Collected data
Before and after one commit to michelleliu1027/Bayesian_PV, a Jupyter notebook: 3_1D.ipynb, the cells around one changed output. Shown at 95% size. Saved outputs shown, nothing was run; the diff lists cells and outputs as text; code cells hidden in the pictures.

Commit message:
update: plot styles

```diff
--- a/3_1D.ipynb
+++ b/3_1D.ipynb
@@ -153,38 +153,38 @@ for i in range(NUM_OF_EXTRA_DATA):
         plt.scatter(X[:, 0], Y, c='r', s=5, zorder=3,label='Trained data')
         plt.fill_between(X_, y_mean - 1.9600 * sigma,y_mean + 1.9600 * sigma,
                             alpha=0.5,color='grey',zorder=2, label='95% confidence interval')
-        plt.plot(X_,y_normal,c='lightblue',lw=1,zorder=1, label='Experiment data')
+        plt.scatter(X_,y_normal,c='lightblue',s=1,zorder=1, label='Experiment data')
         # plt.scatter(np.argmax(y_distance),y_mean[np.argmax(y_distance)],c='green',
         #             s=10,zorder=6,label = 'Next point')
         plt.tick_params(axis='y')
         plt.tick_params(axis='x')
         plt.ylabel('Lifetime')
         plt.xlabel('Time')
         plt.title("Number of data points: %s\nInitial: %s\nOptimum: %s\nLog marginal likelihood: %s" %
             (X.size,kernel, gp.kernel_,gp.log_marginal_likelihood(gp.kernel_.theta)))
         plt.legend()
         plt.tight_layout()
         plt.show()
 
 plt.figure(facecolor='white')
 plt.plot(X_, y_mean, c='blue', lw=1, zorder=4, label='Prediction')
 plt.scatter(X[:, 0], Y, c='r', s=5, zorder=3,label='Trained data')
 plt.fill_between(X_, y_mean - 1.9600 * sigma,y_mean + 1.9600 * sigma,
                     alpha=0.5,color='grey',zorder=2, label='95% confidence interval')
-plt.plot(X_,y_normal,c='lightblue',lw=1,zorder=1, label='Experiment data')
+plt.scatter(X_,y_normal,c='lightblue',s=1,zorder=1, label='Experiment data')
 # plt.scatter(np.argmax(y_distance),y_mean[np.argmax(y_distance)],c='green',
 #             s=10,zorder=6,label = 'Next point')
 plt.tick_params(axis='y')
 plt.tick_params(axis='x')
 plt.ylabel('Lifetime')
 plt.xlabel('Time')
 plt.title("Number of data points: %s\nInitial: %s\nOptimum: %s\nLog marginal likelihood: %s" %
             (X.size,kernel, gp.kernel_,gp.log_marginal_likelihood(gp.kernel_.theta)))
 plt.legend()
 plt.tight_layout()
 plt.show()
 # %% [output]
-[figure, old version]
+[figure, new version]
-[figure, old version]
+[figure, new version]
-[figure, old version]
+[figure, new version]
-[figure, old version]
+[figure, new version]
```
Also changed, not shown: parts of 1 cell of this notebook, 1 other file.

- **THE TASK**: From the data above, output every line exactly.

- **EXPECTED OUTPUT**:
Before and after one commit to michelleliu1027/Bayesian_PV, a Jupyter notebook: 3_1D.ipynb, the cells around one changed output. Shown at 95% size. Saved outputs shown, nothing was run; the diff lists cells and outputs as text; code cells hidden in the pictures.

Commit message:
update: plot styles

```diff
--- a/3_1D.ipynb
+++ b/3_1D.ipynb
@@ -153,38 +153,38 @@ for i in range(NUM_OF_EXTRA_DATA):
         plt.scatter(X[:, 0], Y, c='r', s=5, zorder=3,label='Trained data')
         plt.fill_between(X_, y_mean - 1.9600 * sigma,y_mean + 1.9600 * sigma,
                             alpha=0.5,color='grey',zorder=2, label='95% confidence interval')
-        plt.plot(X_,y_normal,c='lightblue',lw=1,zorder=1, label='Experiment data')
+        plt.scatter(X_,y_normal,c='lightblue',s=1,zorder=1, label='Experiment data')
         # plt.scatter(np.argmax(y_distance),y_mean[np.argmax(y_distance)],c='green',
         #             s=10,zorder=6,label = 'Next point')
         plt.tick_params(axis='y')
         plt.tick_params(axis='x')
         plt.ylabel('Lifetime')
         plt.xlabel('Time')
         plt.title("Number of data points: %s\nInitial: %s\nOptimum: %s\nLog marginal likelihood: %s" %
             (X.size,kernel, gp.kernel_,gp.log_marginal_likelihood(gp.kernel_.theta)))
         plt.legend()
         plt.tight_layout()
         plt.show()
 
 plt.figure(facecolor='white')
 plt.plot(X_, y_mean, c='blue', lw=1, zorder=4, label='Prediction')
 plt.scatter(X[:, 0], Y, c='r', s=5, zorder=3,label='Trained data')
 plt.fill_between(X_, y_mean - 1.9600 * sigma,y_mean + 1.9600 * sigma,
                     alpha=0.5,color='grey',zorder=2, label='95% confidence interval')
-plt.plot(X_,y_normal,c='lightblue',lw=1,zorder=1, label='Experiment data')
+plt.scatter(X_,y_normal,c='lightblue',s=1,zorder=1, label='Experiment data')
 # plt.scatter(np.argmax(y_distance),y_mean[np.argmax(y_distance)],c='green',
 #             s=10,zorder=6,label = 'Next point')
 plt.tick_params(axis='y')
 plt.tick_params(axis='x')
 plt.ylabel('Lifetime')
 plt.xlabel('Time')
 plt.title("Number of data points: %s\nInitial: %s\nOptimum: %s\nLog marginal likelihood: %s" %
             (X.size,kernel, gp.kernel_,gp.log_marginal_likelihood(gp.kernel_.theta)))
 plt.legend()
 plt.tight_layout()
 plt.show()
 # %% [output]
-[figure, old version]
+[figure, new version]
-[figure, old version]
+[figure, new version]
-[figure, old version]
+[figure, new version]
-[figure, old version]
+[figure, new version]
```
Also changed, not shown: parts of 1 cell of this notebook, 1 other file.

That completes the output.